¶ 8 The trial court held that Mr. "Johnson violated rule 1.15(a), (b), and (c) . . . of the Rules of Professional Conduct when he intentionally misappropriated [his client's] funds for his personal or business use." After determining that Johnson had violated the Utah Rules of Professional Conduct, the trial court correctly weighed mitigating and aggravating factors and determined that, although Johnson's conduct was not as egregious as that of other attorneys who have been disbarred by this court in recent years, disbarment was the appropriate remedy under our case law because there were no substantial mitigating circumstances. We agree.

¶ 9 We held in Babilis that intentional misappropriation of a client's funds will result in disbarment absent "truly compelling mitigating circumstances." 951 P.2d 207, 217 (Utah 1997). We see no reason to deviate from this rule. The rule takes into consideration the factors listed in rule 3, including the duty violated, the lawyer's mental state, the potential or actual injury caused, and the existence of aggravating or mitigating circumstances. As we stated in Babilis, "[i]ntentional misappropriation of a client's funds is always indefensible; it strikes at the very foundation of the trust and honesty that are indispensable to the functioning of the attorney-client relationship and, indeed, to the functioning of the legal profession itself." Id. We will not abide such conduct.

¶ 10 Johnson does not dispute the fact that he did not return the $28,800 to his client upon demand. The trial court found that he made no satisfactory explanation for this failure. The court weighed the mitigating factors presented by Johnson and determined that they were not sufficient to warrant a lesser sanction. He contends that he "has maintained a practice for many years, which includes significant pro bono work, involvement in community organizations, and a good reputation among his fellows" and that he "is not the type of individual committing the type of acts" requiring disbarment. Although a good reputation and community service are commendable, they do not constitute "truly compelling mitigating circumstances" when there has been a misappropriation of client's funds. Id. at 217.

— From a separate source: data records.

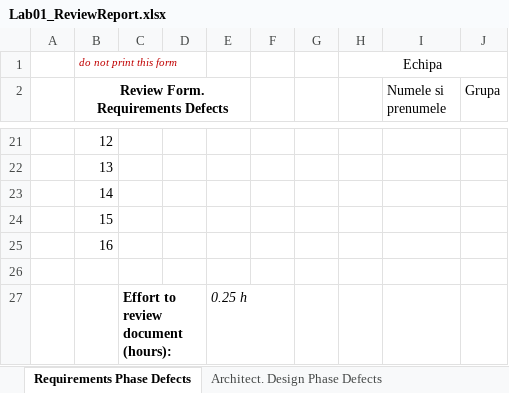
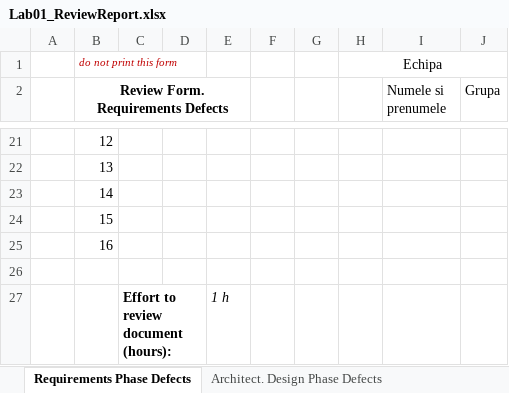
Before and after one commit to ioanachelaru/Software-systems-verification-and-validation, an Excel workbook: PizzaShop/Docs/Lab01/Lab01_ReviewReport.xlsx, sheet Requirements Phase Defects, drawn as a sheet; only a part is shown, gaps mark what is left out; values as stored, in another font and other column widths than the file's, no borders; the diff names each change by its address in the sheet, - before the commit and + after, or states it on an @@ line.

```diff
--- a/PizzaShop/Docs/Lab01/Lab01_ReviewReport.xlsx (sheet Requirements Phase Defects)
+++ b/PizzaShop/Docs/Lab01/Lab01_ReviewReport.xlsx (sheet Requirements Phase Defects)
-E27: 0.25 h
+E27: 1 h
```
Also changed, not shown: sheet Architect. Design Phase Defects, sheet Coding Phase Defects, sheet DynamicCodeAnalysis, 2 other files.
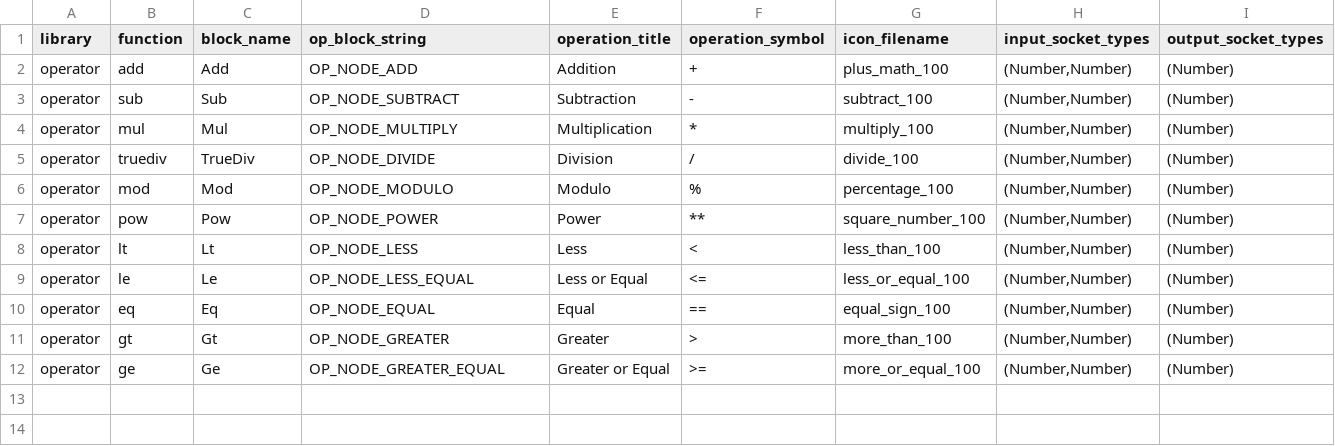
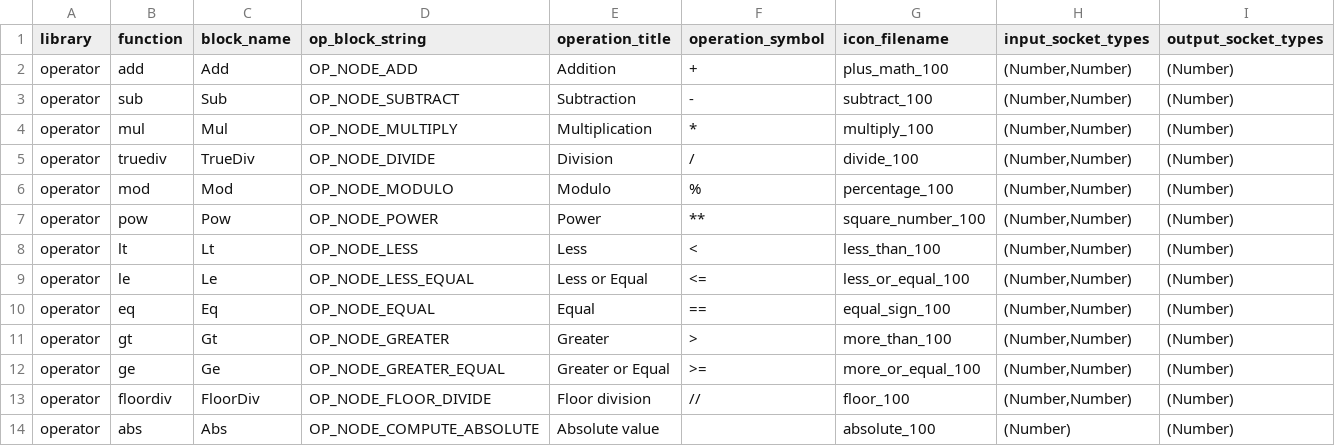
Before and after one commit to nodedge/nodedge, a CSV file: tools/block_generator/block_config.csv, drawn as a sheet.

Commit message:
Add modulo division and absolute value

```diff
--- a/tools/block_generator/block_config.csv
+++ b/tools/block_generator/block_config.csv
@@ -12 +12,3 @@ operator;gt;Gt;OP_NODE_GREATER;Greater;>;more_than_100;(Number,Number);(Number)
 operator;ge;Ge;OP_NODE_GREATER_EQUAL;Greater or Equal;>=;more_or_equal_100;(Number,Number);(Number)
+operator;floordiv;FloorDiv;OP_NODE_FLOOR_DIVIDE;Floor division;//;floor_100;(Number,Number);(Number)
+operator;abs;Abs;OP_NODE_COMPUTE_ABSOLUTE;Absolute value;;absolute_100;(Number);(Number)
```
Also changed, not shown: 23 other files.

¶ 11 In addition, Johnson contends that the entire circumstances surrounding the misappropriation is a mitigating circumstance. Although he does not dispute that he used the $28,800 for personal or...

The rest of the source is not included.